The International Council of Beverages Associations' executive director Kate Loatman said public health authorities should be "deeply concerned" by the "leaked opinion", and also warned it "could needlessly mislead consumers into consuming more sugar rather than choosing safe no- and low-sugar options."
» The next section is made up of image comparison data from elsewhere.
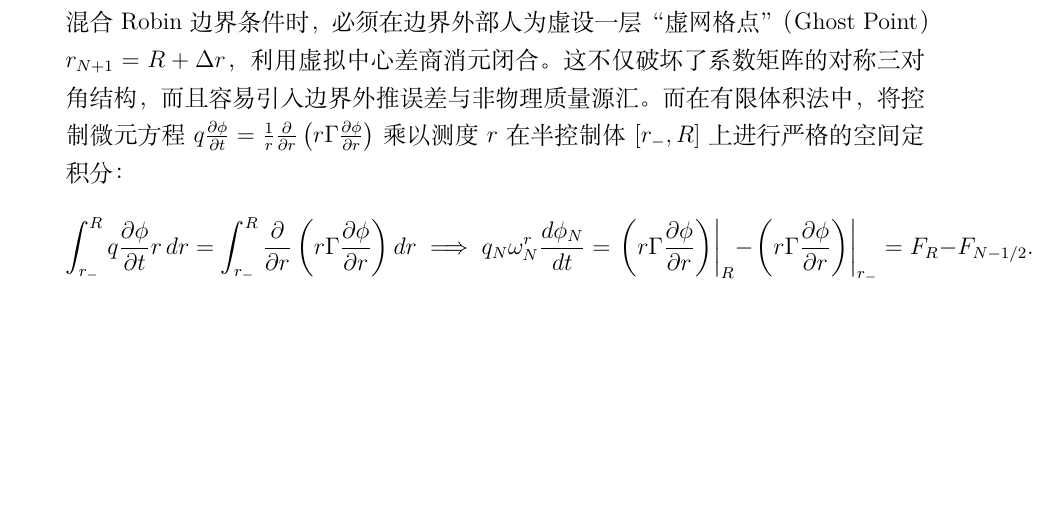
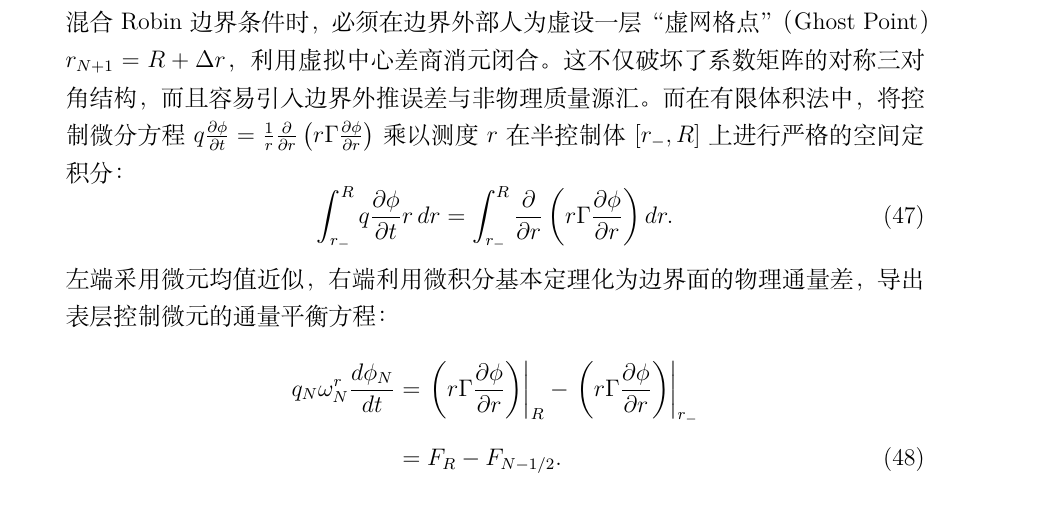
Before and after one commit to Comet966/MM_AA, a LaTeX document (A1_1/A题_支撑材料/report/paper.tex): part of page 13 of 27, cut so that both start at the same text, the shorter picture padded with empty space. Compiled offline with XeLaTeX.

Commit message:
style(model): split boundary integral and flux balance in equation (47) into vertical multi-line layout

```diff
--- a/A1_1/A题_支撑材料/report/paper.tex
+++ b/A1_1/A题_支撑材料/report/paper.tex
@@ -428,10 +428,15 @@ q_i\omega_i^r\frac{d\phi_i}{dt} = \left.r\Gamma\frac{\partial\phi}{\partial r}\r
 
   \textbf{“守恒嵌入”的本质与严格控制体推导}：
   在传统有限差分法（FDM）中，处理此类混合 Robin 边界条件时，必须在边界外部人为虚设一层“虚网格点”（Ghost Point）$r_{N+1}=R+\Delta r$，利用虚拟中心差商消元闭合。这不仅破坏了系数矩阵的对称三对角结构，而且容易引入边界外推误差与非物理质量源汇。
-  而在有限体积法中，将控制微元方程 $q\frac{\partial\phi}{\partial t} = \frac{1}{r}\frac{\partial}{\partial r}\left(r\Gamma\frac{\partial\phi}{\partial r}\right)$ 乘以测度 $r$ 在半控制体 $[r_-, R]$ 上进行严格的空间定积分：
+  而在有限体积法中，将控制微分方程 $q\frac{\partial\phi}{\partial t} = \frac{1}{r}\frac{\partial}{\partial r}\left(r\Gamma\frac{\partial\phi}{\partial r}\right)$ 乘以测度 $r$ 在半控制体 $[r_-, R]$ 上进行严格的空间定积分：
   \begin{equation}
-  \int_{r_-}^R q\frac{\partial\phi}{\partial t}r\,dr = \int_{r_-}^R \frac{\partial}{\partial r}\left(r\Gamma\frac{\partial\phi}{\partial r}\right)dr \implies q_N\omega_N^r\frac{d\phi_N}{dt} = \left.\left(r\Gamma\frac{\partial\phi}{\partial r}\right)\right|_{R} - \left.\left(r\Gamma\frac{\partial\phi}{\partial r}\right)\right|_{r_-} = F_R - F_{N-1/2}.
+  \int_{r_-}^R q\frac{\partial\phi}{\partial t}r\,dr = \int_{r_-}^R \frac{\partial}{\partial r}\left(r\Gamma\frac{\partial\phi}{\partial r}\right)dr.
   \end{equation}
+  左端采用微元均值近似，右端利用微积分基本定理化为边界面的物理通量差，导出表层控制微元的通量平衡方程：
+  \begin{align}
+  q_N\omega_N^r\frac{d\phi_N}{dt} &= \left.\left(r\Gamma\frac{\partial\phi}{\partial r}\right)\right|_{R} - \left.\left(r\Gamma\frac{\partial\phi}{\partial r}\right)\right|_{r_-} \notag\\[4pt]
+  &= F_R - F_{N-1/2}.\label{eq:surface_balance}
+  \end{align}
   此时，\textbf{表面 Robin 条件不是作为额外的代数约束，而是直接作为微元外边界面通量 $F_R$ 的解析物理表达式代入微元守恒平衡式中}！这就是有限体积法特有的“无损守恒嵌入”。
 
   分别代入热、质系统的物理通量式\eqref{eq:f_inner_T}--\eqref{eq:f_outer_C}，并同除以几何测度 $\omega_N^r = \frac{1}{2}(R^2-r_-^2)$，即可严密推导得出最外层表面节点的常微分演化方程：
```
Also changed, not shown: A1_1/support_files/report/paper.tex (+7 -2 lines), A1_1/A题_药材烘干_论文.pdf.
That's kind of admitting that sugary drinks are unhealthy yet the beverage industry sells lots of sugary drinks.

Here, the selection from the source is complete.